(EXERCISE INSTRUCTIONS) Go over these records and count the lines with the string "link" in them; the count is all that should be returned.

(THE INPUT)
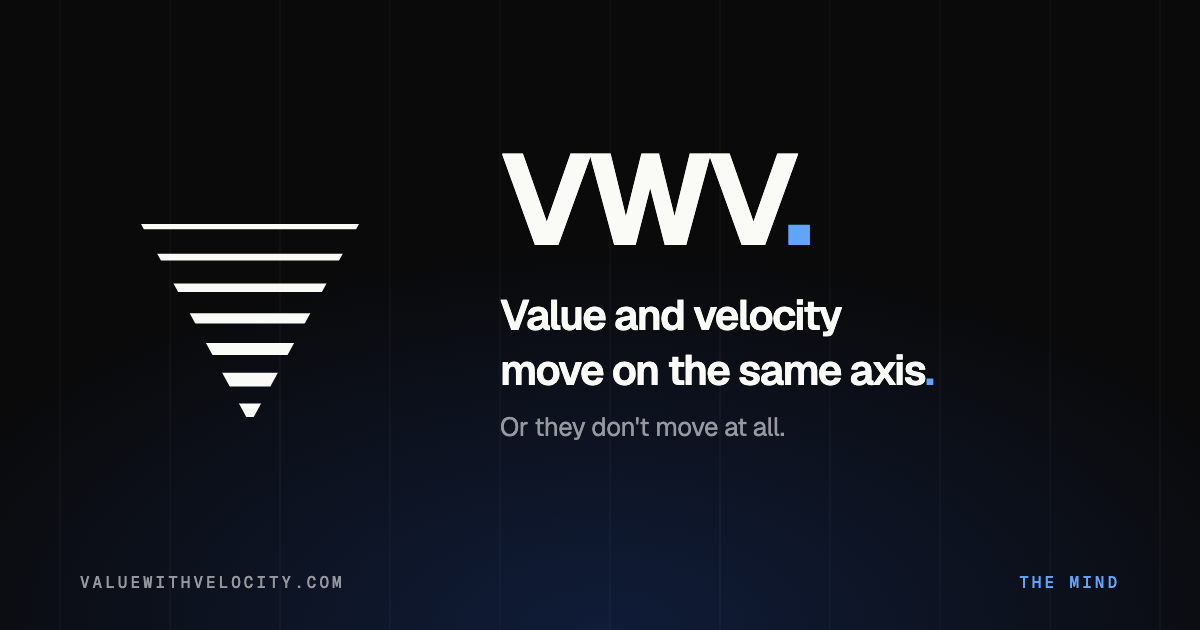
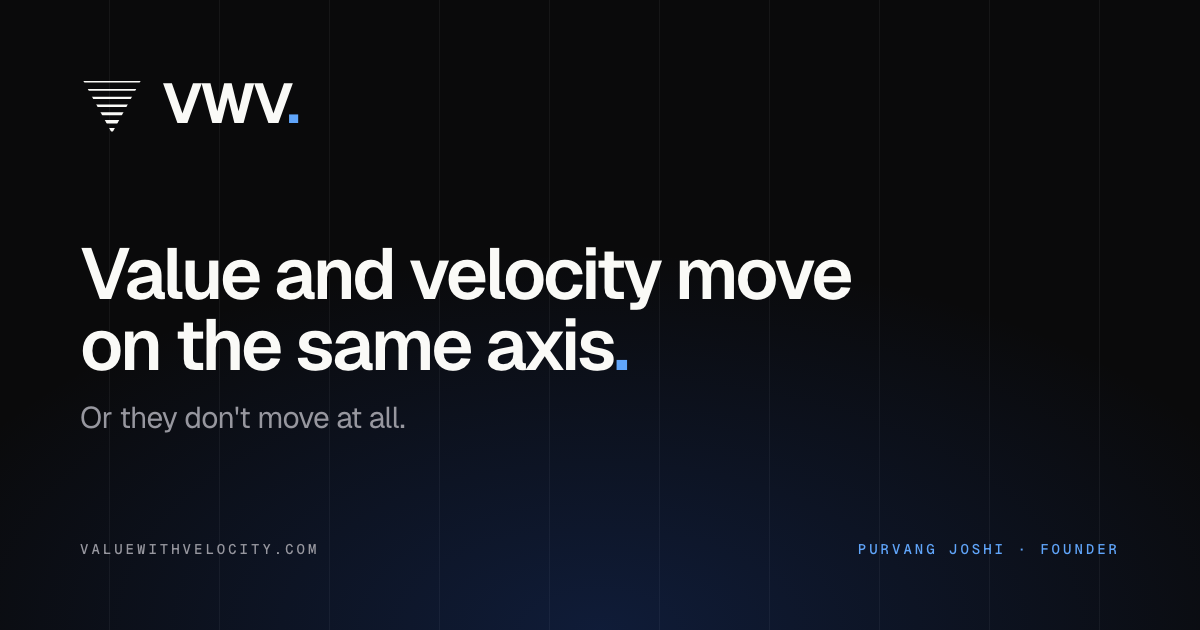
og + copy: rebuild OG with tight alignment, drop Mind/Muscle from public copy
OG image
  Re-rendered the 1200x630 OG card using a flexbox HTML layout instead
  of hand-positioned SVG. Now the brand row, manifesto block, and
  footer line up on a single column edge at exactly 80px gutter. The
  V mark and 'VWV.' wordmark share a baseline. The manifesto is
  vertically centred between brand and footer.

  Removed the 'THE MIND' label in the footer-right corner. Replaced
  with 'Purvang Joshi · Founder' so the card signs the manifesto
  without internal nomenclature.

Public copy
  Per the brand voice guidelines, 'The Mind' and 'The Muscle' are
  internal shorthand only. Stripped them from:
    - Footer cross-link card ('The Muscle. Productized sprints…' ->
      'Productized sprints, on your premises. AI automation, KPI
      dashboard at close-out.')
    - Cta section eyebrow ('From the Mind to the Muscle' ->
      'Bridge to the agency')
  Internal brand vocabulary stays in brand/brand-voice-guidelines.md.

diff --git a/src/components/Footer.tsx b/src/components/Footer.tsx
@@ -35,9 +35,9 @@ export function Footer() {
             </ul>
           </div>
 
-          {/* The Muscle */}
+          {/* Cross-link to agency */}
           <div className="lg:col-span-4">
-            <p className="eyebrow mb-4">The other surface</p>
+            <p className="eyebrow mb-4">Want it shipped, not just read?</p>
             <a
               href="https://vwv.agency"
               className="group block rounded-lg border border-[color:var(--color-border-subtle)] hover:border-[color:var(--color-accent)] p-5 transition-colors"
@@ -46,7 +46,7 @@ export function Footer() {
                 vwv.agency
               </p>
               <p className="mt-1 text-sm text-[color:var(--color-text-secondary)]">
-                The Muscle. Productized sprints, fixed price, fixed timebox.
+                Productized sprints, on your premises. AI automation, KPI dashboard at close-out.
               </p>
               <span className="mt-3 inline-flex items-center gap-1.5 text-xs font-medium text-[color:var(--color-accent)]">
                 Visit

diff --git a/src/sections/Cta.tsx b/src/sections/Cta.tsx
@@ -93,7 +93,7 @@ export function Cta() {
             04
           </span>
           <span className="h-px w-12 bg-[color:var(--color-border)]" />
-          <p className="eyebrow">From the Mind to the Muscle</p>
+          <p className="eyebrow">Bridge to the agency</p>
         </div>
 
         <h2 className="font-display font-semibold tracking-tightest leading-[0.95] text-[color:var(--color-text-primary)] text-[clamp(2.75rem,8vw,7rem)] text-balance max-w-5xl">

(EXERCISE SOLUTION) 2